“When I first came to Alverno, a lot of times I would say something and not realize it wasn’t English. In my culture, everybody knows those words and you never have to translate them,” she explains.
While this created a culture shock for Bates, who transferred to Alverno in 2017, Alverno staff and faculty helped her adjust. For example, Bates was able to experience living in the residence halls while still observing her faith. Every step of the way, she experienced the community and sisterhood that drew her to Alverno in the first place.
“Alverno was at the top of my list because it felt closer to home,” she says. “It’s very women-focused and our Jewish community is also very women-focused. We are the mothers of our community.”
Even before she graduated, Bates, a psychology major, knew her Alverno education would prepare her for success. Just three weeks into her internship at Rogers Behavioral Health, she was hired as a patient access specialist. She is honored to play an important role in connecting people with health care, especially in a world that has been turned upside down by the COVID-19 pandemic.
“I have been privileged to be a part of an amazing team as we try to reassure and share kindness to people who are struggling and scared during this tragic pandemic,” she says. “This period of loss and pain is not a time to turn inward. It is a time for me to look outward to the rest of the world and ask, ‘how can I help?’ I am so honored to be part of the front-line mental health workers as we care for patients and continue the ongoing battle of healing the world.”
Bates wants to continue her education and become a clinical psychologist. She’s intrigued by the nascent field of fashion psychology, which studies everything from the impact that fashion can have on the mental health of individuals and the well-being of societies to human behavior in the context of fashion.
“I think it’s so important to have someone at a professional level who can understand the impact of a person’s appearance,” she says.
Bates is putting this philosophy into action by working to start a gemach, which, she explains, is a Yiddish word for a charity that rents or donates gowns to brides and members of the wedding party. Such organizations are common in the Orthodox faith to serve brides whose faith asks them to dress modestly, a tough proposition when shopping secular bridal stores. Bates, who has collected some 200 gowns to-date, knows that her psychology background will allow her to care for brides’ and others’ well-being at an emotional and vulnerable time.
It’s just one of many ways Bates is mindful of building up others, especially women. It was something that characterized her whole life, even while she herself was bullied.
“What was always something that I felt proud of myself for was when I saw someone else getting bullied or feeling sad about themselves, I would always reach out,” she recalls. “I would walk away feeling so happy that I made that person feel better, and I carried that all the way through high school.”

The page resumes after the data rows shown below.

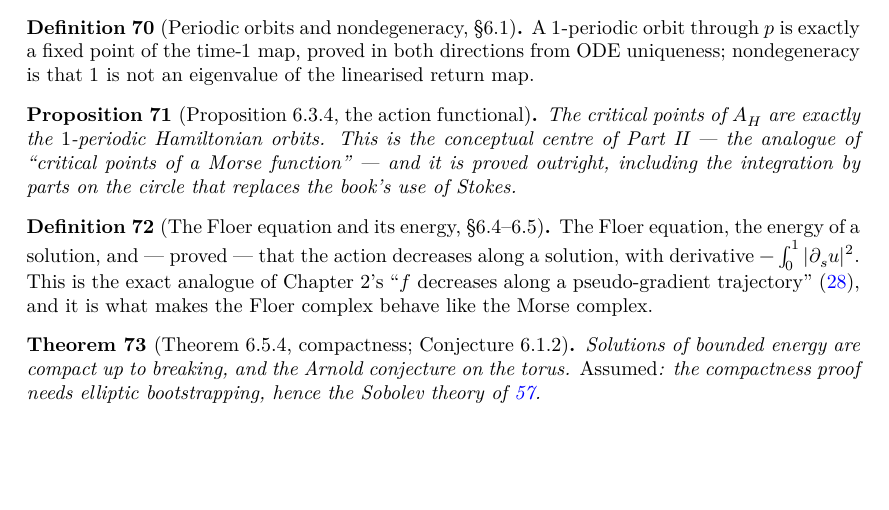
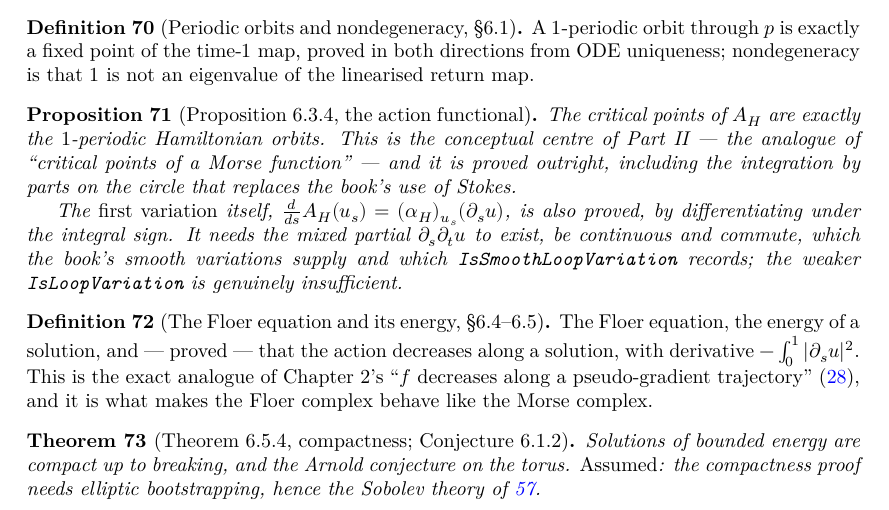
Before and after one commit to t4v1/damian_formalizare, a LaTeX thesis (blueprint/src/print.tex, which reads blueprint/src/content.tex): part of page 17 of 24, cut so that both start at the same text, the shorter picture padded with empty space. Compiled offline with XeLaTeX.

Commit message:
Prove the first variation of the action functional
hasDerivAt_action was the largest assumed result in Part II and is now proved:
d/ds A_H(u_s) = (alpha_H)_{u_s}(du/ds), by differentiating under the integral
sign with Mathlib's parametric interval-integral lemma.  The algebra is the
book's -- the Hamiltonian field's defining property for the dH term, then
integration by parts on the circle and antisymmetry of omega to collapse the
two half-terms.  Chapter 6 drops from 13 assumed results to 12.

The hypothesis had to be strengthened, and this is a correction rather than a
convenience: IsLoopVariation asserts only that the first-order partials exist
and are continuous, which is genuinely insufficient.  The proof needs the mixed
partial to exist, be continuous and commute.  IsSmoothLoopVariation records
exactly that, with Schwarz encoded as a single field saying the two mixed
partials are equal rather than as a separate hypothesis.  The book's variations
are smooth families, so nothing is lost.  IsLoopVariation is untouched, so the
Floer equation keeps the weaker hypothesis, and everything downstream is
threaded through without a new sorry.

Also records two gotchas that each cost a build cycle: Continuous.comp against
a large goal function is where defeq blows up, and the fix is to split the
declaration rather than raise maxHeartbeats.

All 288 blueprint declarations verified.

Co-Authored-By: Claude Fable 5.1 <noreply@anthropic.com>
Claude-Session: https://claude.ai/code/session_01GxEZbneYQWKnH8S2QsYxUw

```diff
--- a/blueprint/src/content.tex
+++ b/blueprint/src/content.tex
@@ -899,13 +899,22 @@ gaps.
   \label{prop:6.3.4}
   \lean{MorseFloer.Chapter6.action, MorseFloer.Chapter6.actionForm,
         MorseFloer.Chapter6.actionForm_eq_zero_iff,
-        MorseFloer.Chapter6.integral_stdForm_byParts}
+        MorseFloer.Chapter6.integral_stdForm_byParts,
+        MorseFloer.Chapter6.IsSmoothLoopVariation,
+        MorseFloer.Chapter6.hasDerivAt_action}
   \leanok
   \uses{def:6.1}
   The critical points of $A_H$ are exactly the $1$-periodic Hamiltonian orbits.
   This is the conceptual centre of Part II --- the analogue of ``critical points
   of a Morse function'' --- and it is proved outright, including the integration
   by parts on the circle that replaces the book's use of Stokes.
+
+  The \emph{first variation} itself, $\tfrac{d}{ds}A_H(u_s) = (\alpha_H)_{u_s}
+  (\partial_s u)$, is also proved, by differentiating under the integral sign.
+  It needs the mixed partial $\partial_s\partial_t u$ to exist, be continuous
+  and commute, which the book's smooth variations supply and which
+  \texttt{IsSmoothLoopVariation} records; the weaker
+  \texttt{IsLoopVariation} is genuinely insufficient.
 \end{proposition}
 
 \begin{definition}[The Floer equation and its energy, \S6.4--6.5]
```
Also changed, not shown: CLAUDE.md (+7 -1 lines), 1 other file.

She also learned to value herself and to give herself credit for her achievements. And that’s the message she shared with her fellow graduates on commencement day: Amidst life’s challenges and celebrations, don’t forget to acknowledge how far you’ve gotten yourself. Honor and celebrate your hard work and your perseverance.
“We are always looking at other people and thanking them, which is so important, but I also want us to take that moment during graduation and say ‘thank you’ to ourselves for getting where we are,” she says. “We don’t often look in the mirror and say ‘thank you’ and appreciate ourselves, and we should.”